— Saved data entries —
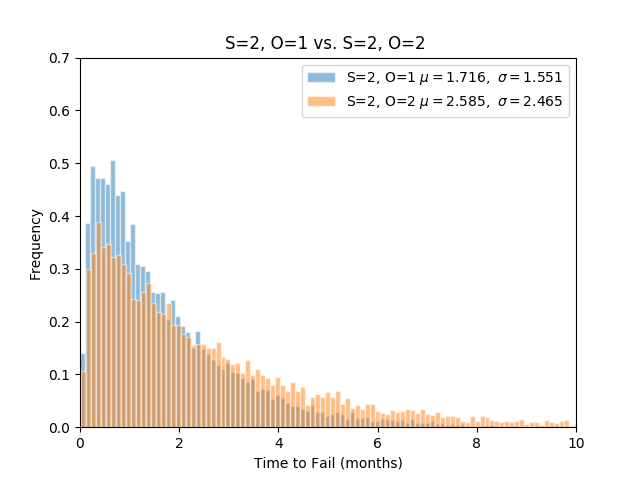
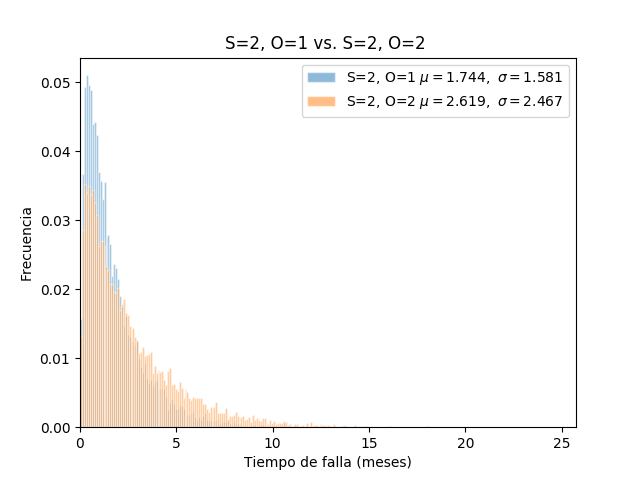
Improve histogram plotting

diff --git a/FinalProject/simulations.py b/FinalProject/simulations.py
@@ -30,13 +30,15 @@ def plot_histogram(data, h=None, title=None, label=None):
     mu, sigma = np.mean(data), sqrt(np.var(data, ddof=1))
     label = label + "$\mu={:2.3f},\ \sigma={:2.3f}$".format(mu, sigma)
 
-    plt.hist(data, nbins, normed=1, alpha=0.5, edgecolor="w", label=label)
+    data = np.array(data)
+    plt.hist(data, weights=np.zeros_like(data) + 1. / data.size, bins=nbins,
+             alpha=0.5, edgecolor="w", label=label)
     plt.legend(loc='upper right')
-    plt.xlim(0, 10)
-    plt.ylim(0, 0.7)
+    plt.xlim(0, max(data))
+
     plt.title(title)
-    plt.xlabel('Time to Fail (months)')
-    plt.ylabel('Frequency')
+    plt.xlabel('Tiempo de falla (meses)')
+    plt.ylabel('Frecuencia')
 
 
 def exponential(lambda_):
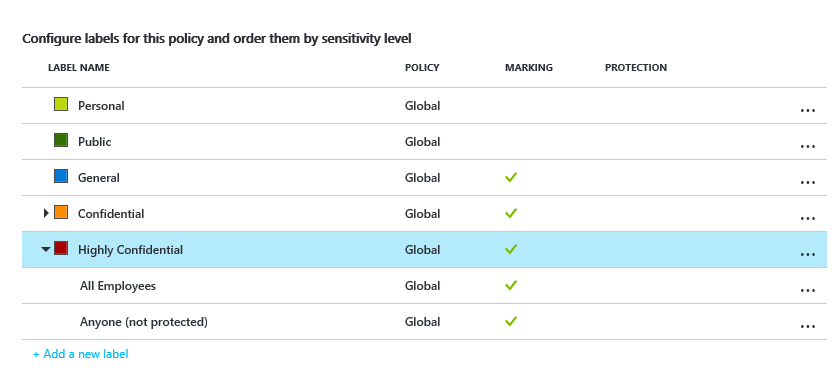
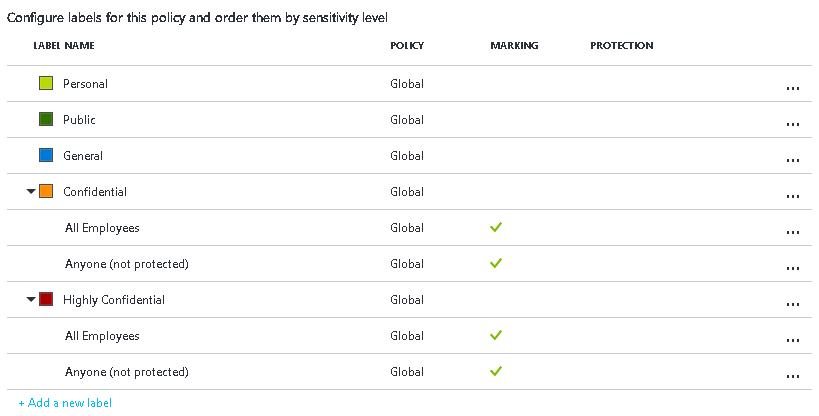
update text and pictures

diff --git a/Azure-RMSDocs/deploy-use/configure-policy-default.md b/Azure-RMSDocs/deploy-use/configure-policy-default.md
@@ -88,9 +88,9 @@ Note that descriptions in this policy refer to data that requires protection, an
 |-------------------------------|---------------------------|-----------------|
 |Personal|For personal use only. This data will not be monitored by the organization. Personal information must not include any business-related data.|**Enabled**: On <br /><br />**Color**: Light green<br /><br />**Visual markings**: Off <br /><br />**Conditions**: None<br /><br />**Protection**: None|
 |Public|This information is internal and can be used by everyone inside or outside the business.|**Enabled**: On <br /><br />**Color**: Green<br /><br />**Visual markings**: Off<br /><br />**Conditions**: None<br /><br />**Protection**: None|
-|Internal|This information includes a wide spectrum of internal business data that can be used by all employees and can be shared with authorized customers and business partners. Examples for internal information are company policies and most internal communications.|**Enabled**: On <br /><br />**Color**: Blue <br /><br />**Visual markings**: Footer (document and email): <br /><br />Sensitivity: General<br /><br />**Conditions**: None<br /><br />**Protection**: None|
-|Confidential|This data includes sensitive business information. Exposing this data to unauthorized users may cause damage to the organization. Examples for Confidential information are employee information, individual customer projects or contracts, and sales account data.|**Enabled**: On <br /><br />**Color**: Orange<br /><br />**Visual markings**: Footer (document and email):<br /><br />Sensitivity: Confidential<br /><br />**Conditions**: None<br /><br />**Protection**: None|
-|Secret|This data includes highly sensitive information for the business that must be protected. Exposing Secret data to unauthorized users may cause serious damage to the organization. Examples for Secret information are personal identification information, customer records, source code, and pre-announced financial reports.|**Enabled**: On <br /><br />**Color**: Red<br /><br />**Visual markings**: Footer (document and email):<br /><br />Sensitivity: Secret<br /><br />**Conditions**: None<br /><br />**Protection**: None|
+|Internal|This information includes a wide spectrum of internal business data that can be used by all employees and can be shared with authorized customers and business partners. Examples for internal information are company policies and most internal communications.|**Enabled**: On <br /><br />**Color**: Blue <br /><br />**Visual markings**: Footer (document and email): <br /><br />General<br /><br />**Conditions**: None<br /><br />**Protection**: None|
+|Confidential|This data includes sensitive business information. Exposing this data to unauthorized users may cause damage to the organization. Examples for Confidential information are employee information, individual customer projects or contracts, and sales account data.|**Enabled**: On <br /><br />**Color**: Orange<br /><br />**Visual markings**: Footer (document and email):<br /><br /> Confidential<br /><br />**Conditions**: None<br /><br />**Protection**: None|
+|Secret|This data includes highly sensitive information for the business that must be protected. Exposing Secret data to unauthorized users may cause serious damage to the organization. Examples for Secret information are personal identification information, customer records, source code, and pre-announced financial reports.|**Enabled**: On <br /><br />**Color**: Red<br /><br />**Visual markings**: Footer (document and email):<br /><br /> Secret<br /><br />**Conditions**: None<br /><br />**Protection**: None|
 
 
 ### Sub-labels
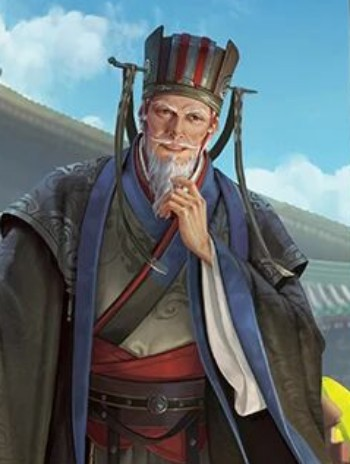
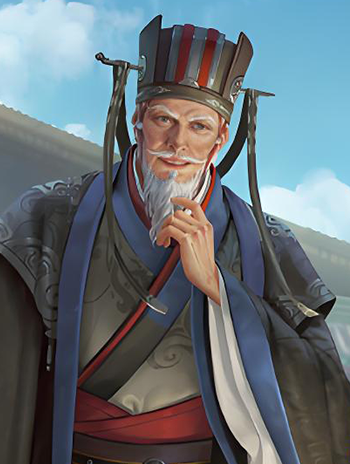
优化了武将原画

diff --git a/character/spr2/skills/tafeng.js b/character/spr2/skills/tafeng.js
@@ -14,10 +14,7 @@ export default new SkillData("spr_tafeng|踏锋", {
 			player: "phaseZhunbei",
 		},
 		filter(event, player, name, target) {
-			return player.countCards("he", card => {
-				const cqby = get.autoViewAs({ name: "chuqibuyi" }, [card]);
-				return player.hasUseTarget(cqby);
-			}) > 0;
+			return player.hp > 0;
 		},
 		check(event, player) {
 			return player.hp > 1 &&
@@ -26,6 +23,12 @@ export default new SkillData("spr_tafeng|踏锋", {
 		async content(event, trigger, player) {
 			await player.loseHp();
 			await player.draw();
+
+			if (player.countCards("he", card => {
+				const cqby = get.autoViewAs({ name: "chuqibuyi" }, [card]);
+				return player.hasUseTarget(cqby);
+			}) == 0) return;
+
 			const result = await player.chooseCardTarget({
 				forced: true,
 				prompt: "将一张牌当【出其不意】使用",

— Exercise brief —
Every entry above is to be printed again exactly, pictures omitted.

— Answer space —
Improve histogram plotting

diff --git a/FinalProject/simulations.py b/FinalProject/simulations.py
@@ -30,13 +30,15 @@ def plot_histogram(data, h=None, title=None, label=None):
     mu, sigma = np.mean(data), sqrt(np.var(data, ddof=1))
     label = label + "$\mu={:2.3f},\ \sigma={:2.3f}$".format(mu, sigma)
 
-    plt.hist(data, nbins, normed=1, alpha=0.5, edgecolor="w", label=label)
+    data = np.array(data)
+    plt.hist(data, weights=np.zeros_like(data) + 1. / data.size, bins=nbins,
+             alpha=0.5, edgecolor="w", label=label)
     plt.legend(loc='upper right')
-    plt.xlim(0, 10)
-    plt.ylim(0, 0.7)
+    plt.xlim(0, max(data))
+
     plt.title(title)
-    plt.xlabel('Time to Fail (months)')
-    plt.ylabel('Frequency')
+    plt.xlabel('Tiempo de falla (meses)')
+    plt.ylabel('Frecuencia')
 
 
 def exponential(lambda_):
update text and pictures

diff --git a/Azure-RMSDocs/deploy-use/configure-policy-default.md b/Azure-RMSDocs/deploy-use/configure-policy-default.md
@@ -88,9 +88,9 @@ Note that descriptions in this policy refer to data that requires protection, an
 |-------------------------------|---------------------------|-----------------|
 |Personal|For personal use only. This data will not be monitored by the organization. Personal information must not include any business-related data.|**Enabled**: On <br /><br />**Color**: Light green<br /><br />**Visual markings**: Off <br /><br />**Conditions**: None<br /><br />**Protection**: None|
 |Public|This information is internal and can be used by everyone inside or outside the business.|**Enabled**: On <br /><br />**Color**: Green<br /><br />**Visual markings**: Off<br /><br />**Conditions**: None<br /><br />**Protection**: None|
-|Internal|This information includes a wide spectrum of internal business data that can be used by all employees and can be shared with authorized customers and business partners. Examples for internal information are company policies and most internal communications.|**Enabled**: On <br /><br />**Color**: Blue <br /><br />**Visual markings**: Footer (document and email): <br /><br />Sensitivity: General<br /><br />**Conditions**: None<br /><br />**Protection**: None|
-|Confidential|This data includes sensitive business information. Exposing this data to unauthorized users may cause damage to the organization. Examples for Confidential information are employee information, individual customer projects or contracts, and sales account data.|**Enabled**: On <br /><br />**Color**: Orange<br /><br />**Visual markings**: Footer (document and email):<br /><br />Sensitivity: Confidential<br /><br />**Conditions**: None<br /><br />**Protection**: None|
-|Secret|This data includes highly sensitive information for the business that must be protected. Exposing Secret data to unauthorized users may cause serious damage to the organization. Examples for Secret information are personal identification information, customer records, source code, and pre-announced financial reports.|**Enabled**: On <br /><br />**Color**: Red<br /><br />**Visual markings**: Footer (document and email):<br /><br />Sensitivity: Secret<br /><br />**Conditions**: None<br /><br />**Protection**: None|
+|Internal|This information includes a wide spectrum of internal business data that can be used by all employees and can be shared with authorized customers and business partners. Examples for internal information are company policies and most internal communications.|**Enabled**: On <br /><br />**Color**: Blue <br /><br />**Visual markings**: Footer (document and email): <br /><br />General<br /><br />**Conditions**: None<br /><br />**Protection**: None|
+|Confidential|This data includes sensitive business information. Exposing this data to unauthorized users may cause damage to the organization. Examples for Confidential information are employee information, individual customer projects or contracts, and sales account data.|**Enabled**: On <br /><br />**Color**: Orange<br /><br />**Visual markings**: Footer (document and email):<br /><br /> Confidential<br /><br />**Conditions**: None<br /><br />**Protection**: None|
+|Secret|This data includes highly sensitive information for the business that must be protected. Exposing Secret data to unauthorized users may cause serious damage to the organization. Examples for Secret information are personal identification information, customer records, source code, and pre-announced financial reports.|**Enabled**: On <br /><br />**Color**: Red<br /><br />**Visual markings**: Footer (document and email):<br /><br /> Secret<br /><br />**Conditions**: None<br /><br />**Protection**: None|
 
 
 ### Sub-labels
优化了武将原画

diff --git a/character/spr2/skills/tafeng.js b/character/spr2/skills/tafeng.js
@@ -14,10 +14,7 @@ export default new SkillData("spr_tafeng|踏锋", {
 			player: "phaseZhunbei",
 		},
 		filter(event, player, name, target) {
-			return player.countCards("he", card => {
-				const cqby = get.autoViewAs({ name: "chuqibuyi" }, [card]);
-				return player.hasUseTarget(cqby);
-			}) > 0;
+			return player.hp > 0;
 		},
 		check(event, player) {
 			return player.hp > 1 &&
@@ -26,6 +23,12 @@ export default new SkillData("spr_tafeng|踏锋", {
 		async content(event, trigger, player) {
 			await player.loseHp();
 			await player.draw();
+
+			if (player.countCards("he", card => {
+				const cqby = get.autoViewAs({ name: "chuqibuyi" }, [card]);
+				return player.hasUseTarget(cqby);
+			}) == 0) return;
+
 			const result = await player.chooseCardTarget({
 				forced: true,
 				prompt: "将一张牌当【出其不意】使用",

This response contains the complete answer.